Classical Meets Pop Culture

Classical Royale: Classical Music In The James Bond Franchise

A list of classical pieces featured in the famous spy flicks.

Spectre poster
Spectre poster, courtesy of 007.com.

The writing’s on the wall, folks: there’s a new James Bond film, Spectre, coming out this weekend in the US, and we’ve combed the 50-year history of the films to pinpoint some prominent uses of classical music in the 007 franchise. So sit back and find your Quantum of Solace as you check out this list that is For Your Eyes Only

The Spy Who Loved Me (1977)
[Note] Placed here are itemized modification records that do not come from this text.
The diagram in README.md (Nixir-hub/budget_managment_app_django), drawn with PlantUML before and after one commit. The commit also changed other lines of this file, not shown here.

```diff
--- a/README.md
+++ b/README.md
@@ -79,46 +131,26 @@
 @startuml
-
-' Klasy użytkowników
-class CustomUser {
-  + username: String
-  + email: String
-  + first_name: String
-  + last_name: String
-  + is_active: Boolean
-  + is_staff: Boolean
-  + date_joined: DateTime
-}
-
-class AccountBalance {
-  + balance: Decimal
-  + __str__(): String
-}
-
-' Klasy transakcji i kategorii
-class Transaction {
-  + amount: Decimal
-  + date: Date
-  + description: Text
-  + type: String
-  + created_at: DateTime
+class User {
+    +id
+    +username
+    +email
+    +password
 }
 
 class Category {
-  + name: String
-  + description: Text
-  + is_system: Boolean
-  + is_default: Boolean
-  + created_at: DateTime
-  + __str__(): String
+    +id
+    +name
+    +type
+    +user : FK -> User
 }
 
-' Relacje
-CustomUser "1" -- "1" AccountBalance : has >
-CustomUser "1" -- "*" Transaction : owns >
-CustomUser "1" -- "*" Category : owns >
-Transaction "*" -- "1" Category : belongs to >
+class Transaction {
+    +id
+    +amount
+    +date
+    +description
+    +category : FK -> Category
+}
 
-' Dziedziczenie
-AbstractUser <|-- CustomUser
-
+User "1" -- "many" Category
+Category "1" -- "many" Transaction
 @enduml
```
The 10th film of the Bond franchise shows one of the oldest villain tropes in the book, by having the main villain Karl Stromberg (Curd Jürgens) listen to classical music while performing dastardly deeds. It’s common for movies to connect classical music to characters like this to portray them as sophisticated, high-class villains as opposed to any generic thug, and for a series built on tropes and cliches, it totally works!

Here’s Stromberg sending an unfortunate lackey to the sharks with the popular Air on the G String, an arrangement of the second movement of Johann Sebastian Bach’s Orchestral Suite No. 3. And following that, the second movement of Mozart’s Piano Concerto No. 21 as his underwater lair rises from the sea:

https://www.youtube.com/watch?v=miq8jxw2Ajw

There’s also a notable moment where the movie steals music from another film score! In the scene where Bond (Roger Moore) and Anya Amasova (Barbara Bach) are traveling across the desert, one of the editors put in Maurice Jarre’s score to Lawrence of Arabia as a joke, and as you can see from the finished film the joke stuck!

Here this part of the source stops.